Hi Jane. Many thanks for speaking to Support through Sport UK. To begin, can you tell us when you first took up running and what inspired you to do so?
 
I first took up running in 1988, when I was 45. I took it up to be as fit as possible for walking the West Highland Way. Over the following nine years, I didn't run much, beyond the local park. The next milestone came when speaking to a friend who had run the London Marathon three times but now had knee problems. I casually said how fantastic it would be if I were to do it, but never thought I could. She then suggested that I run for Children with Leukemia and so I completed my first London Marathon in 1999. I thought that was that but, in 2011, my husband noticed that the New York Marathon was taking place at a time when we would be in the USA for a conference and so decided to book. I was reluctant and actually spent the summer away from home as my mother had a stroke. I returned with only two months until race day but started training and ultimately went on to finish the race, albeit in a slow time. However, we ran it again the following year and I was 30 minutes faster, beating my husband. Over the last six years we have run two marathons a year all over the world, so have now done 13. We are aged 75.
 
How would you say that running has changed your life?
 
It has certainly kept me fit and slim and means we are still able to do long distance walks and treks in the Himalayas, as well as enjoying our long weekends away for the marathons. Running has also kept us fit enough to continue working, my husband as a doctor, me as a physiotherapist and potter. 
 
We’re aware that you recently completed all six of the AbbottWMM marathons.
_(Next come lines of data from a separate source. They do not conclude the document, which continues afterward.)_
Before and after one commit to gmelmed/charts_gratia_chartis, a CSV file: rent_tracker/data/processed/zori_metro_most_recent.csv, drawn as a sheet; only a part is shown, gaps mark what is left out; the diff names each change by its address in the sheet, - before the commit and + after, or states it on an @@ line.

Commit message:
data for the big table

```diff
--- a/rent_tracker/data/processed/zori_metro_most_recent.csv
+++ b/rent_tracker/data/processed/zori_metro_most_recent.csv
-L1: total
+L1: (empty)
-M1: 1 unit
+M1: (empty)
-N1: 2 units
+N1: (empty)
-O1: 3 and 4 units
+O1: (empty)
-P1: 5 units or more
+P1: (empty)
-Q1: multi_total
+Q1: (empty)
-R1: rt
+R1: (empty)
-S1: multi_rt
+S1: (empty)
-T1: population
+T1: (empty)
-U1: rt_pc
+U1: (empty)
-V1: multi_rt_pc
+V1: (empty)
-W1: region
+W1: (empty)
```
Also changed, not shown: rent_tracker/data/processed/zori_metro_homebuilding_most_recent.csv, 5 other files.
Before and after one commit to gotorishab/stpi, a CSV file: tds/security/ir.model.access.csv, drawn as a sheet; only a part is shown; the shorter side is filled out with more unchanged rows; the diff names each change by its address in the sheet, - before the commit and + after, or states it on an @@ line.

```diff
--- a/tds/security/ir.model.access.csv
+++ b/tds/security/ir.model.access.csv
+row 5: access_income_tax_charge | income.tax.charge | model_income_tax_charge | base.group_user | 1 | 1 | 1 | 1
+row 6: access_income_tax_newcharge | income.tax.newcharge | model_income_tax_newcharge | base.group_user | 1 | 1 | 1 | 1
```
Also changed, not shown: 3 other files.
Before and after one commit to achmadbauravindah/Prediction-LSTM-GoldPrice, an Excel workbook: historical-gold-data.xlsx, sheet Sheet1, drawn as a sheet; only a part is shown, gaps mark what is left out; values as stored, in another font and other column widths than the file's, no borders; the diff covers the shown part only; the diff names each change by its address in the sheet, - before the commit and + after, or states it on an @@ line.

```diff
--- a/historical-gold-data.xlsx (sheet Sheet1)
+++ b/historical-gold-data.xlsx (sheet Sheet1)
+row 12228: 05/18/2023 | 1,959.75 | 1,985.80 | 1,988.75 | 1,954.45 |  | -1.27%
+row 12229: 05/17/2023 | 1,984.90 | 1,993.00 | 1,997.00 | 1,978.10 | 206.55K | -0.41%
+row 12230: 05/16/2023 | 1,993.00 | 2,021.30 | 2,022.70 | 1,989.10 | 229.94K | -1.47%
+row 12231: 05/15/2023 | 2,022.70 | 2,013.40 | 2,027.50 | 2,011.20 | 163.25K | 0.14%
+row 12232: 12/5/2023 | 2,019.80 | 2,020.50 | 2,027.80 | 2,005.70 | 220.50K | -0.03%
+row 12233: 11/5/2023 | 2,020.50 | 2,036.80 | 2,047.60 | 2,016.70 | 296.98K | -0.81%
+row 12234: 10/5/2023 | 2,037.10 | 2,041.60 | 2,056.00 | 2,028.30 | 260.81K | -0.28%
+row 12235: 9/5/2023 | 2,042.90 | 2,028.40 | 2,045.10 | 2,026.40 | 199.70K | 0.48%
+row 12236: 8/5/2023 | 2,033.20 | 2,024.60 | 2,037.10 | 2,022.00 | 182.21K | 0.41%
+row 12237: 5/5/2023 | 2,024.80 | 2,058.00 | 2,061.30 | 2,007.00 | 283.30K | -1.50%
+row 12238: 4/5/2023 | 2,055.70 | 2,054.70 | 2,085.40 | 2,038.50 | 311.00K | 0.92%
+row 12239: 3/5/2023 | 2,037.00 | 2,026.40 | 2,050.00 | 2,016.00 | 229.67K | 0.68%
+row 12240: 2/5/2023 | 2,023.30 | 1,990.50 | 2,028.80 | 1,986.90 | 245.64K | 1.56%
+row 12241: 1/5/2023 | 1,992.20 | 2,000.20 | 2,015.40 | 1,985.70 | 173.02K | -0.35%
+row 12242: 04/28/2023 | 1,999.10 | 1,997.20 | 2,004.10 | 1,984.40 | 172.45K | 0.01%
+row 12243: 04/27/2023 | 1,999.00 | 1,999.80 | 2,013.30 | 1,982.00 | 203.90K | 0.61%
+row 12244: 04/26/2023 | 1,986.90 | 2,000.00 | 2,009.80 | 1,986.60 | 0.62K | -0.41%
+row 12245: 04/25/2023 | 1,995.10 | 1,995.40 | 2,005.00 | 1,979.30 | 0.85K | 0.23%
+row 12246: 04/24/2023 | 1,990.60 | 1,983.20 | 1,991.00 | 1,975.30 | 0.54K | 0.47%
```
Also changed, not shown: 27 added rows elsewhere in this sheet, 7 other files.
That’s an amazing achievement, tell us more…
 
We only recently found out about this special medal and series (the Abbott World Marathon Majors is a series consisting of six of the largest and most renowned marathons in the world. The races take place in Tokyo, Boston, London, Berlin, Chicago and New York City). Several people on our Tokyo marathon trip obtained their medals there and were wearing them afterwards. We only needed to run Boston to complete the set and, despite earlier applications, were given places just this year. What a year to get a place! The extraordinary cold and the torrential rain were horrendous and we only just scraped in under the time limit. Many dropped out and all competed wearing rain gear. I had to dig very deep to complete it and was grateful for the encouragement of my husband, who was not so affected by the cold.
 
What would you say to anyone who thinks that they can’t take up running as they’re no longer in their twenties or thirties?
 
I would say “rubbish”, but first check with your doctor. I ran an exercise class in the local church for 30 years but finished it when going abroad in 2014. I now take a group of people to the local park to use the “urban gym” of benches, gates and smooth pathways and have 80-year-olds jogging.
 
What first steps would you advise that new runners take?
 
First, always check with your doctor. Then go out the door and start walking. Wear trainers and loose clothing and don't carry any bags. Once you can walk a mile at a good speed, start jogging for a few paces. We used to call it Scout's pace. Gradually increase the time you are jogging until you can run a mile. If you have a friend to jog with, it can help. Next, take a look at the park races which are held all over the country. They're usually 5K races.
 
As we get older we lose muscle, so doing some weight training at home or at a gym is important. Recovery time is also important, so don't overdo it. In fact, "run less, run faster" is a good mantra for older people, so as not to put too much strain on the joints. If you're overweight, reduce your meal portion sizes and cut out snacks, but don't embark on complicated diets. The weight will soon start to come off. It's also important to make exercise just a normal part of your life, as then it's not such a big deal. Finally: walk briskly; walk rather than taking the car; walk up stairs or steps (if there aren't too many flights) and walk down, and even up, escalators.
 
Many thanks for sharing your story with us, Jane.
 
Support through Sport UK would like to thank Malcolm Sloan from Sports Injury Fix for arranging for us to speak to Jane. Sports Injury Fix is a free, online resource that helps you to prevent sports-related injury or recover from injury. It allows you to search by who specialises in your sport and/or injury in your area.